The problem =>
Every record must be copied exactly. Leave nothing out.
** The data follows **
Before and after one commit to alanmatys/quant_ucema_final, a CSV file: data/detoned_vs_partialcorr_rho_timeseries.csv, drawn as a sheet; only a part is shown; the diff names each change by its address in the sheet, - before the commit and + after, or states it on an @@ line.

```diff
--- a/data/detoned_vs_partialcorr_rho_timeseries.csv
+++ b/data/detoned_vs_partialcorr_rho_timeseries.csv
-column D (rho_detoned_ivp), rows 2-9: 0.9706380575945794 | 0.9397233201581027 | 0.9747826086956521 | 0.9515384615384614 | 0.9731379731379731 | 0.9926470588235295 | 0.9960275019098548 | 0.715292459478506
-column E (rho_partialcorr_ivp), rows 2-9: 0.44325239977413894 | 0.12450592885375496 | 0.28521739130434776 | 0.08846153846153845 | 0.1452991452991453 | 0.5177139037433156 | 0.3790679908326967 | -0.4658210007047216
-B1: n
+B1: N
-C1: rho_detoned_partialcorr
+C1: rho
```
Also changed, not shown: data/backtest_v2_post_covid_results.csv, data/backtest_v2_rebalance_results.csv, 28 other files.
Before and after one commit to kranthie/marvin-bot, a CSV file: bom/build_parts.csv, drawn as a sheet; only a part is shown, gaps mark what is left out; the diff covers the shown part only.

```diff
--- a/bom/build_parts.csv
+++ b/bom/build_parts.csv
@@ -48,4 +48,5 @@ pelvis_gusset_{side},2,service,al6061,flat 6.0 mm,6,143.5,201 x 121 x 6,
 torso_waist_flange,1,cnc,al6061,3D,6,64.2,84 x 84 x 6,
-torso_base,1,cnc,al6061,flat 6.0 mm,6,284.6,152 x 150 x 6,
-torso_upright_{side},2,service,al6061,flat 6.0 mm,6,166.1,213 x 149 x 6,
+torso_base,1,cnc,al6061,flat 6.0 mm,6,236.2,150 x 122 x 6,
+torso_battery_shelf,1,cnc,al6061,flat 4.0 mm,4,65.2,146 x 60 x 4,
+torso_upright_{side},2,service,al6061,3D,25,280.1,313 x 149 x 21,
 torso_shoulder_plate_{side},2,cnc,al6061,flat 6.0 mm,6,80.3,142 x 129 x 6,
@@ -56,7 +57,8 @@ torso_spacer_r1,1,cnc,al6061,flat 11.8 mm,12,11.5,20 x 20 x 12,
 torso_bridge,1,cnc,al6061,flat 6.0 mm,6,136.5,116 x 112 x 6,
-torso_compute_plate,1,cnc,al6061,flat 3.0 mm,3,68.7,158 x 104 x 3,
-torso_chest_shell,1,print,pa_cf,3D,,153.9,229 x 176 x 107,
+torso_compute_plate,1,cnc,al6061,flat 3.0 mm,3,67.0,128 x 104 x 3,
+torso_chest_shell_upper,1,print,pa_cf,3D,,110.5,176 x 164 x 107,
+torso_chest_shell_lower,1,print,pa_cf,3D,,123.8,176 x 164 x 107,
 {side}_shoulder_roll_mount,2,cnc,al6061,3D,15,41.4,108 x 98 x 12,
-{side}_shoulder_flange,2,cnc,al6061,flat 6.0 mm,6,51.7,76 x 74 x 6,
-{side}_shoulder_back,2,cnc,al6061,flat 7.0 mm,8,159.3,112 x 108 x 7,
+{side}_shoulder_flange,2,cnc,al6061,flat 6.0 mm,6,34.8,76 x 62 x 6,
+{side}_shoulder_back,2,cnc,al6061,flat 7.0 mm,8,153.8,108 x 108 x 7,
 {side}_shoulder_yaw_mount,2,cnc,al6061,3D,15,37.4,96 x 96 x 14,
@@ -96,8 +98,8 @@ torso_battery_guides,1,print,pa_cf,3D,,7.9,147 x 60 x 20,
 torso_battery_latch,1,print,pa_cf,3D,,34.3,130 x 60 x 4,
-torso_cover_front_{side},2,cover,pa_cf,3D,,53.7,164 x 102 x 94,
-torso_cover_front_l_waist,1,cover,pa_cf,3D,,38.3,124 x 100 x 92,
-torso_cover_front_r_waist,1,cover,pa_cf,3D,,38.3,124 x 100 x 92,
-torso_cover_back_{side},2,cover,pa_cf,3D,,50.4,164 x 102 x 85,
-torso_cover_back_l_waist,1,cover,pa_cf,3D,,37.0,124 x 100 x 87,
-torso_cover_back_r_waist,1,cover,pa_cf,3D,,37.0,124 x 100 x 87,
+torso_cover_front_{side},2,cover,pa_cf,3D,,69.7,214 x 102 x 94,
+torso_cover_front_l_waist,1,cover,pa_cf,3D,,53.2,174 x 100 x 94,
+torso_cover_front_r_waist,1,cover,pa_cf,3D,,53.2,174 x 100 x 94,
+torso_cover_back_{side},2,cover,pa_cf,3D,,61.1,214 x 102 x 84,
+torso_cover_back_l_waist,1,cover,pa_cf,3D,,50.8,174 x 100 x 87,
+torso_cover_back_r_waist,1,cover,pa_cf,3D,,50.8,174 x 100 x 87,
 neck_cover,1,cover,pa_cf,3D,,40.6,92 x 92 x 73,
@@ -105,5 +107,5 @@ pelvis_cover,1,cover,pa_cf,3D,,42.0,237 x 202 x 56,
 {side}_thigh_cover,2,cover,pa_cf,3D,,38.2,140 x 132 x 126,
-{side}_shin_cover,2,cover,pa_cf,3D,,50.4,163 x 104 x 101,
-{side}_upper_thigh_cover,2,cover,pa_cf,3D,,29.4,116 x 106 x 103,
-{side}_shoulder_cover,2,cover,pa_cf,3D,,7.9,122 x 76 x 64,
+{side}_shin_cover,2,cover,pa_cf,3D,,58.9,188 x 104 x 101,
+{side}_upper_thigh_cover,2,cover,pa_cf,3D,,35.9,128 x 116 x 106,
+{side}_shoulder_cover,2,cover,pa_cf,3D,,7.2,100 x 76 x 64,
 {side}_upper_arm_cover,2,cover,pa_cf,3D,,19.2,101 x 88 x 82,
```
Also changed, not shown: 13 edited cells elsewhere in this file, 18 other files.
** End of The data **
Answer space =>
Before and after one commit to alanmatys/quant_ucema_final, a CSV file: data/detoned_vs_partialcorr_rho_timeseries.csv, drawn as a sheet; only a part is shown; the diff names each change by its address in the sheet, - before the commit and + after, or states it on an @@ line.

```diff
--- a/data/detoned_vs_partialcorr_rho_timeseries.csv
+++ b/data/detoned_vs_partialcorr_rho_timeseries.csv
-column D (rho_detoned_ivp), rows 2-9: 0.9706380575945794 | 0.9397233201581027 | 0.9747826086956521 | 0.9515384615384614 | 0.9731379731379731 | 0.9926470588235295 | 0.9960275019098548 | 0.715292459478506
-column E (rho_partialcorr_ivp), rows 2-9: 0.44325239977413894 | 0.12450592885375496 | 0.28521739130434776 | 0.08846153846153845 | 0.1452991452991453 | 0.5177139037433156 | 0.3790679908326967 | -0.4658210007047216
-B1: n
+B1: N
-C1: rho_detoned_partialcorr
+C1: rho
```
Also changed, not shown: data/backtest_v2_post_covid_results.csv, data/backtest_v2_rebalance_results.csv, 28 other files.
Before and after one commit to kranthie/marvin-bot, a CSV file: bom/build_parts.csv, drawn as a sheet; only a part is shown, gaps mark what is left out; the diff covers the shown part only.

```diff
--- a/bom/build_parts.csv
+++ b/bom/build_parts.csv
@@ -48,4 +48,5 @@ pelvis_gusset_{side},2,service,al6061,flat 6.0 mm,6,143.5,201 x 121 x 6,
 torso_waist_flange,1,cnc,al6061,3D,6,64.2,84 x 84 x 6,
-torso_base,1,cnc,al6061,flat 6.0 mm,6,284.6,152 x 150 x 6,
-torso_upright_{side},2,service,al6061,flat 6.0 mm,6,166.1,213 x 149 x 6,
+torso_base,1,cnc,al6061,flat 6.0 mm,6,236.2,150 x 122 x 6,
+torso_battery_shelf,1,cnc,al6061,flat 4.0 mm,4,65.2,146 x 60 x 4,
+torso_upright_{side},2,service,al6061,3D,25,280.1,313 x 149 x 21,
 torso_shoulder_plate_{side},2,cnc,al6061,flat 6.0 mm,6,80.3,142 x 129 x 6,
@@ -56,7 +57,8 @@ torso_spacer_r1,1,cnc,al6061,flat 11.8 mm,12,11.5,20 x 20 x 12,
 torso_bridge,1,cnc,al6061,flat 6.0 mm,6,136.5,116 x 112 x 6,
-torso_compute_plate,1,cnc,al6061,flat 3.0 mm,3,68.7,158 x 104 x 3,
-torso_chest_shell,1,print,pa_cf,3D,,153.9,229 x 176 x 107,
+torso_compute_plate,1,cnc,al6061,flat 3.0 mm,3,67.0,128 x 104 x 3,
+torso_chest_shell_upper,1,print,pa_cf,3D,,110.5,176 x 164 x 107,
+torso_chest_shell_lower,1,print,pa_cf,3D,,123.8,176 x 164 x 107,
 {side}_shoulder_roll_mount,2,cnc,al6061,3D,15,41.4,108 x 98 x 12,
-{side}_shoulder_flange,2,cnc,al6061,flat 6.0 mm,6,51.7,76 x 74 x 6,
-{side}_shoulder_back,2,cnc,al6061,flat 7.0 mm,8,159.3,112 x 108 x 7,
+{side}_shoulder_flange,2,cnc,al6061,flat 6.0 mm,6,34.8,76 x 62 x 6,
+{side}_shoulder_back,2,cnc,al6061,flat 7.0 mm,8,153.8,108 x 108 x 7,
 {side}_shoulder_yaw_mount,2,cnc,al6061,3D,15,37.4,96 x 96 x 14,
@@ -96,8 +98,8 @@ torso_battery_guides,1,print,pa_cf,3D,,7.9,147 x 60 x 20,
 torso_battery_latch,1,print,pa_cf,3D,,34.3,130 x 60 x 4,
-torso_cover_front_{side},2,cover,pa_cf,3D,,53.7,164 x 102 x 94,
-torso_cover_front_l_waist,1,cover,pa_cf,3D,,38.3,124 x 100 x 92,
-torso_cover_front_r_waist,1,cover,pa_cf,3D,,38.3,124 x 100 x 92,
-torso_cover_back_{side},2,cover,pa_cf,3D,,50.4,164 x 102 x 85,
-torso_cover_back_l_waist,1,cover,pa_cf,3D,,37.0,124 x 100 x 87,
-torso_cover_back_r_waist,1,cover,pa_cf,3D,,37.0,124 x 100 x 87,
+torso_cover_front_{side},2,cover,pa_cf,3D,,69.7,214 x 102 x 94,
+torso_cover_front_l_waist,1,cover,pa_cf,3D,,53.2,174 x 100 x 94,
+torso_cover_front_r_waist,1,cover,pa_cf,3D,,53.2,174 x 100 x 94,
+torso_cover_back_{side},2,cover,pa_cf,3D,,61.1,214 x 102 x 84,
+torso_cover_back_l_waist,1,cover,pa_cf,3D,,50.8,174 x 100 x 87,
+torso_cover_back_r_waist,1,cover,pa_cf,3D,,50.8,174 x 100 x 87,
 neck_cover,1,cover,pa_cf,3D,,40.6,92 x 92 x 73,
@@ -105,5 +107,5 @@ pelvis_cover,1,cover,pa_cf,3D,,42.0,237 x 202 x 56,
 {side}_thigh_cover,2,cover,pa_cf,3D,,38.2,140 x 132 x 126,
-{side}_shin_cover,2,cover,pa_cf,3D,,50.4,163 x 104 x 101,
-{side}_upper_thigh_cover,2,cover,pa_cf,3D,,29.4,116 x 106 x 103,
-{side}_shoulder_cover,2,cover,pa_cf,3D,,7.9,122 x 76 x 64,
+{side}_shin_cover,2,cover,pa_cf,3D,,58.9,188 x 104 x 101,
+{side}_upper_thigh_cover,2,cover,pa_cf,3D,,35.9,128 x 116 x 106,
+{side}_shoulder_cover,2,cover,pa_cf,3D,,7.2,100 x 76 x 64,
 {side}_upper_arm_cover,2,cover,pa_cf,3D,,19.2,101 x 88 x 82,
```
Also changed, not shown: 13 edited cells elsewhere in this file, 18 other files.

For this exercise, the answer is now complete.